In praise of tiny truths

In the southern hemisphere summer of 1848, twenty-three-year-old Thomas Henry Huxley was sailing Australian waters as Assistant Surgeon on HMS Rattlesnake. He was head-over-heels in love with a young woman he had met Down Under, and drifting into the critical skepticism about matters of religion he would later dub "agnosticism." Other than young Henrietta "Nettie" Heathorn, the main thing on his mind was jellyfish, of which he had netted hundreds. As the ship sailed up the Australian coast he worked at sorting out the relationships among his many specimens, and between the jellyfish and other marine organisms.

Huxley's brilliant biographer Adrian Desmond writes: "Nettie, a sensible girl who liked Schiller and penned love poems, must have asked 'Why jellyfish?' And he must have led her self-importantly from these pulsing 'nastinesses' to the great problem of existence, contrasting the tiny truths of creation with the great sandcastle sophistries for which men were willing to die. The tiny truths were real bricks which would build a palatial foundation to Truth. They were stanzas of Nature's great poem; and only by reciting the ultimate sonnet could we gain a rational set of mores and a real meaning to life."
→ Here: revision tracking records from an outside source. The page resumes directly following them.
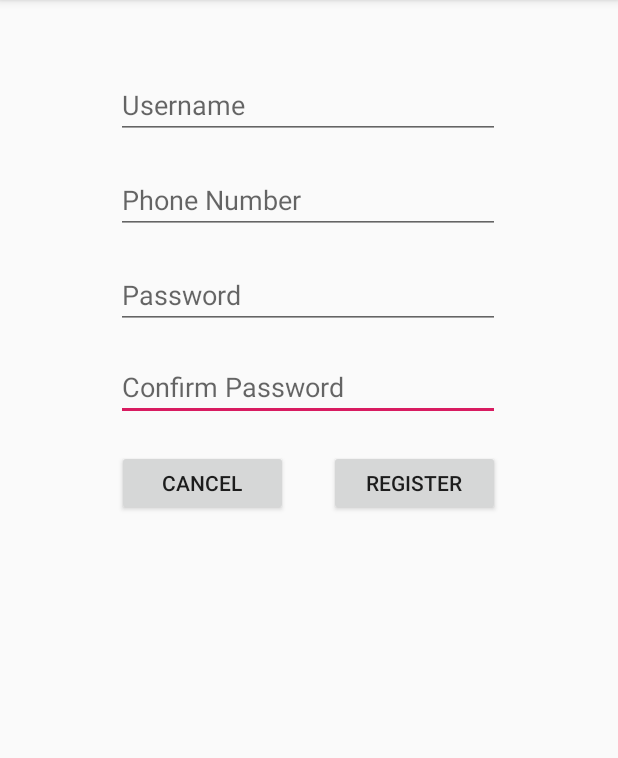
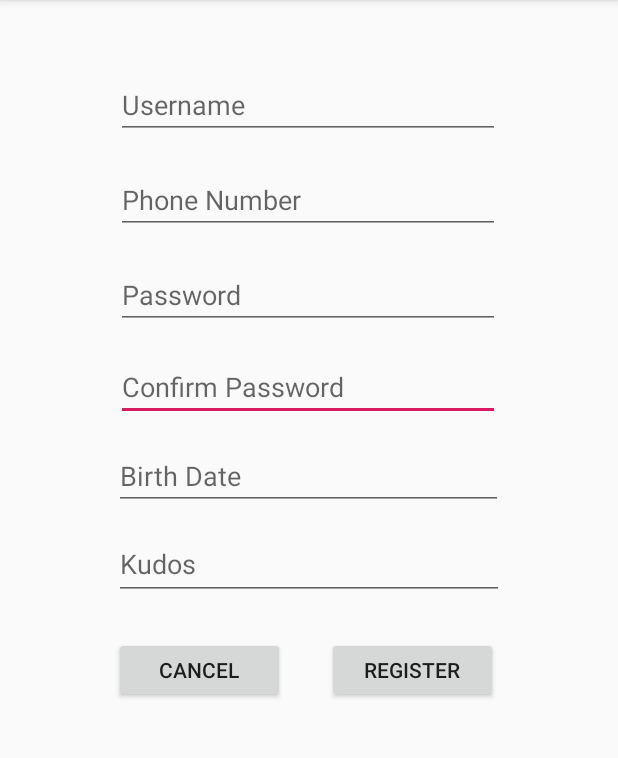
Before and after one commit to Chyzhykal/AndroidETMLProjet, an Android app: the RegisterActivity screen opened directly, with no data from a screen before it, on a phone screen of 412 x 824 dp, the part 84-842 px from its top. Run offline under Robolectric (Android 15) with nearby library versions, the phone set to English and light mode, and no system bars.

Commit message:
Starting user registering functionnality

```diff
--- a/MeetApp/app/src/main/java/etml/app/meetapp/LoginActivity.java
+++ b/MeetApp/app/src/main/java/etml/app/meetapp/LoginActivity.java
@@ -11,4 +11,6 @@ public class LoginActivity extends AppCompatActivity {
         super.onCreate(savedInstanceState);
         setContentView(R.layout.activity_login);
     }
+
+
 }
--- a/MeetApp/app/src/main/res/layout/activity_register.xml
+++ b/MeetApp/app/src/main/res/layout/activity_register.xml
@@ -10,10 +10,20 @@
             android:id="@+id/button3"
             android:layout_width="114dp"
             android:layout_height="44dp"
-            android:layout_marginStart="27dp"
-            android:layout_marginTop="19dp"
+            android:layout_marginStart="28dp"
+            android:layout_marginTop="144dp"
             android:text="@string/register"
             app:layout_constraintStart_toEndOf="@+id/button2"
+            app:layout_constraintTop_toBottomOf="@+id/editText7" />
+
+    <Button
+            android:id="@+id/button2"
+            android:layout_width="114dp"
+            android:layout_height="44dp"
+            android:layout_marginStart="76dp"
+            android:layout_marginTop="144dp"
+            android:text="@android:string/cancel"
+            app:layout_constraintStart_toStartOf="parent"
             app:layout_constraintTop_toBottomOf="@+id/editText7" />
 
     <EditText
@@ -64,13 +74,28 @@
             app:layout_constraintStart_toStartOf="parent"
             app:layout_constraintTop_toBottomOf="@+id/editText5" />
 
-    <Button
-            android:id="@+id/button2"
-            android:layout_width="114dp"
+    <EditText
+            android:id="@+id/editText14"
+            android:layout_width="259dp"
             android:layout_height="44dp"
-            android:layout_marginStart="78dp"
-            android:layout_marginTop="19dp"
-            android:text="@android:string/cancel"
+            android:layout_marginStart="76dp"
+            android:layout_marginTop="296dp"
+            android:ems="10"
+            android:hint="@string/birth_date"
+            android:inputType="date"
             app:layout_constraintStart_toStartOf="parent"
-            app:layout_constraintTop_toBottomOf="@+id/editText7" />
+            app:layout_constraintTop_toTopOf="parent" />
+
+    <EditText
+            android:id="@+id/editText16"
+            android:layout_width="260dp"
+            android:layout_height="48dp"
+            android:layout_marginStart="76dp"
+            android:layout_marginTop="352dp"
+            android:ems="10"
+            android:hint="@string/kudos"
+            android:inputType="textPersonName"
+            app:layout_constraintStart_toStartOf="parent"
+            app:layout_constraintTop_toTopOf="parent" />
+
 </androidx.constraintlayout.widget.ConstraintLayout>
--- a/MeetApp/app/src/main/res/values/views_strings.xml
+++ b/MeetApp/app/src/main/res/values/views_strings.xml
@@ -27,4 +27,6 @@
     <string name="is_private">Is Private</string>
     <string name="max_users">Max Participants</string>
     <string name="logout">Logout</string>
+    <string name="birth_date">Birth Date</string>
+    <string name="kudos">Kudos</string>
 </resources>
```
Also changed, not shown: MeetApp/app/src/main/java/etml/app/meetapp/BrowseEventsActivity.java (+15 -1 lines), MeetApp/app/src/main/java/etml/app/meetapp/CreateEventActivity.java (+7 -0 lines), MeetApp/app/src/main/java/etml/app/meetapp/ProfileActivity.java (+7 -0 lines), MeetApp/app/src/main/java/etml/app/meetapp/RegisterActivity.java (+75 -0 lines).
Darwin grand synthesis, that would make sense of Huxley's jellyfish observations, was still more than a decade away, and Huxley would eventually enter the lists and make a name for himself as "Darwin's Bulldog." But here in the South Seas we see him formulating his own important contribution to the human story: The idea that we have something important to learn about human mores and meaning from even the lowliest blob of protoplasm afloat in the sea. He had already decided that eternal truths, if they were to be found, would be discovered in the Book of Nature, not from the hands of Anglican high divines, as a patient accumulation of individually minute observations. The only knowledge worth having was secular, not theological, and "was not to be delegated by episcopal patrons, but seized by plebeian hands." The jellyfish represented common knowledge, by and for the common person.